- Pub. Date:
- Indiana University Press
In Muslim Women Sing, Beverly B. Mack shows Muslim women in northern Nigeria actively involved in creative activity. Although most of the songs and oral poetry are performed for female audiences only, some are performed for mixed groups, and typically men of the household are permitted to listen as women sing and recite songs and poems that reflect their contemporary social and cultural concerns. Themes such as women’s roles in society, women and Islam, history, politics, AIDS prevention, child care, and hygiene form an integral part of their repertoire. Descriptive portraits of the singers interspersed between chapters reveal how they have learned to compose or play instruments and expand on sources of their creative energies. An accompanying audio CD introduces Western audiences to the beauty and richness of Hausa women’s song.
African Expressive CulturesPatrick McNaughton, general editor
About the Author
Beverly B. Mack is Associate Professor in the Department of African and African-American Studies at the University of Kansas. She is author (with Jean Boyd) of One Woman’s Jihad: Nana Asma’u, Scholar and Scribe (IUP, 2000).
Table of Contents
Part 1. The Singers and Their World
1. "Every Woman Sings"
Profile One: Hauwa Gwaram, Hausa Poet
2. "The Song Is Poetry's Domain": Tradition and Islam
Profile Two: Hajiya Yar Shehu, Hausa Poet
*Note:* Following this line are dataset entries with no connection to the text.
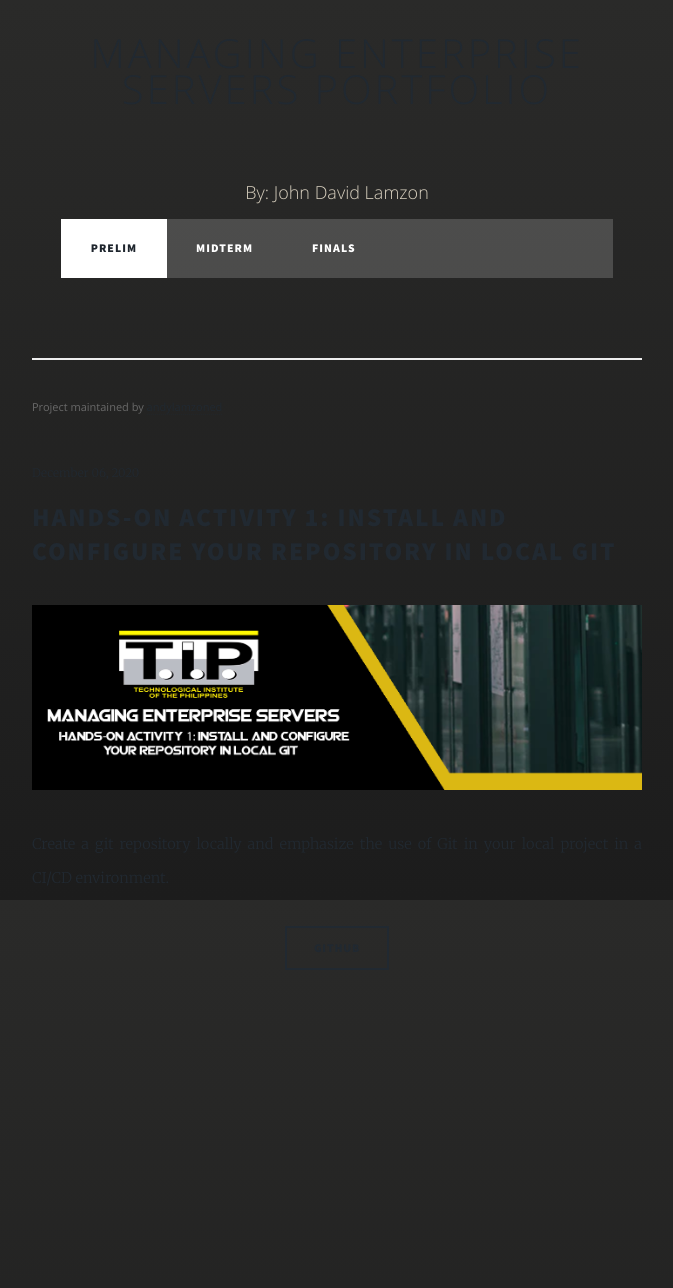
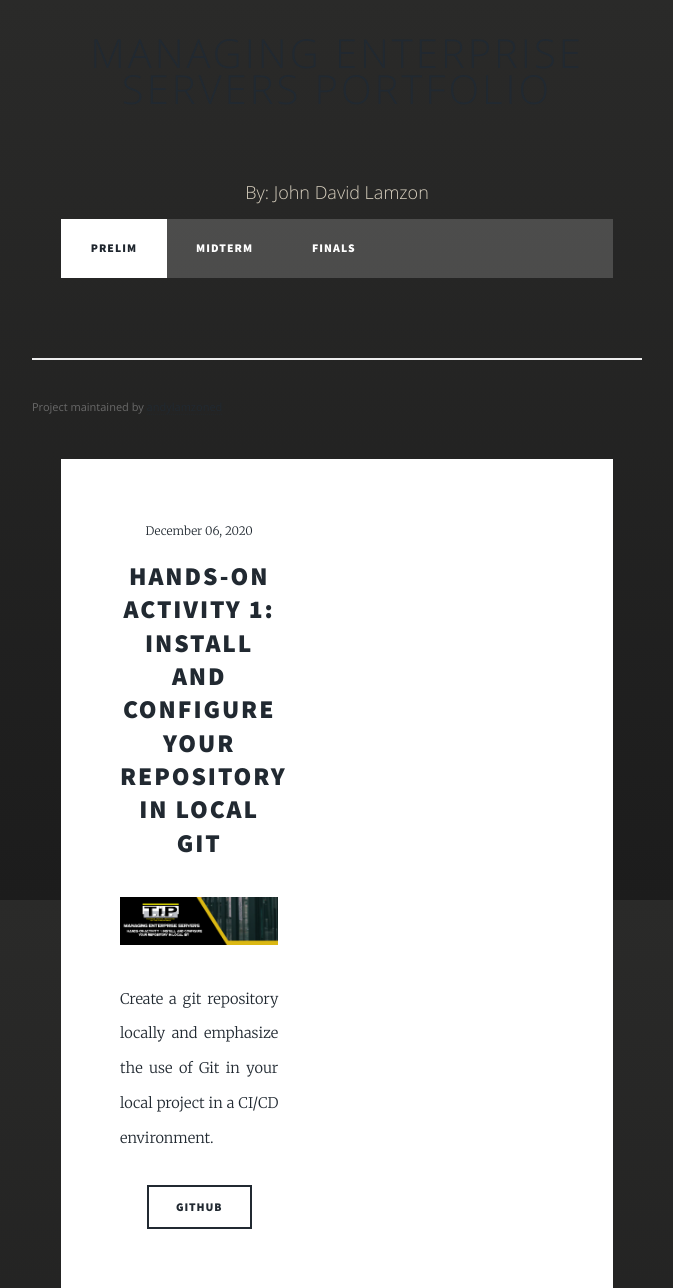
Before and after one commit to andylamzoned/andylamzoned.github.io, a Jekyll site: the page built from index.md, in a window 1280 px wide. Shown: the whole page, without its empty margins (303-976 px from the left). Built offline with Jekyll 4.4.1, drawn with Linux system fonts in a browser that asks for light colours; nearby versions of some CDN libraries; library files that are not in the unit come from our copies; before the commit the page ends 999 px from its top, so only the background shows below that.

Commit message:
default.html test2

```diff
--- a/_layouts/default.html
+++ b/_layouts/default.html
@@ -16,7 +16,6 @@
     <![endif]-->
     <link rel="stylesheet" href="assets/css/main.css" />
     <noscript><link rel="stylesheet" href="assets/css/noscript.css" /></noscript>
-    <link href='https://fonts.googleapis.com/css?family=Varela+Round' rel='stylesheet' type='text/css'>
 
 
   </head>
@@ -42,6 +41,7 @@
             <span class="credits left">Project maintained by <a href="{{ site.github.owner_url }}">{{ site.github.owner_name }}</a></span>
           </div>
 
+      <div id="main">
         <section class="posts">
           <article>
             <header>
@@ -55,7 +55,7 @@
             </ul>
           </article>
         </section>
-
+      </div>
     </div>
     {% if site.google_analytics %}
       <script>
```
Lines whose indentation alone changed are shown as unchanged.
3. Performing Artists: Poets and Singers
Profile Three: Maizargadi, Praise Singer in the Royal Court of Kano
Profile Four: Hajiya Faji and Hauwa Mai Duala, Hausa Singers
5. The Social Functions of Hausa Women's Creativity
Profile Five: Barmani Maimuna Choge and Binta Katsina, Hausa Singers
6. Oral and Written Hausa Poetry
Part 2: Songs and Poems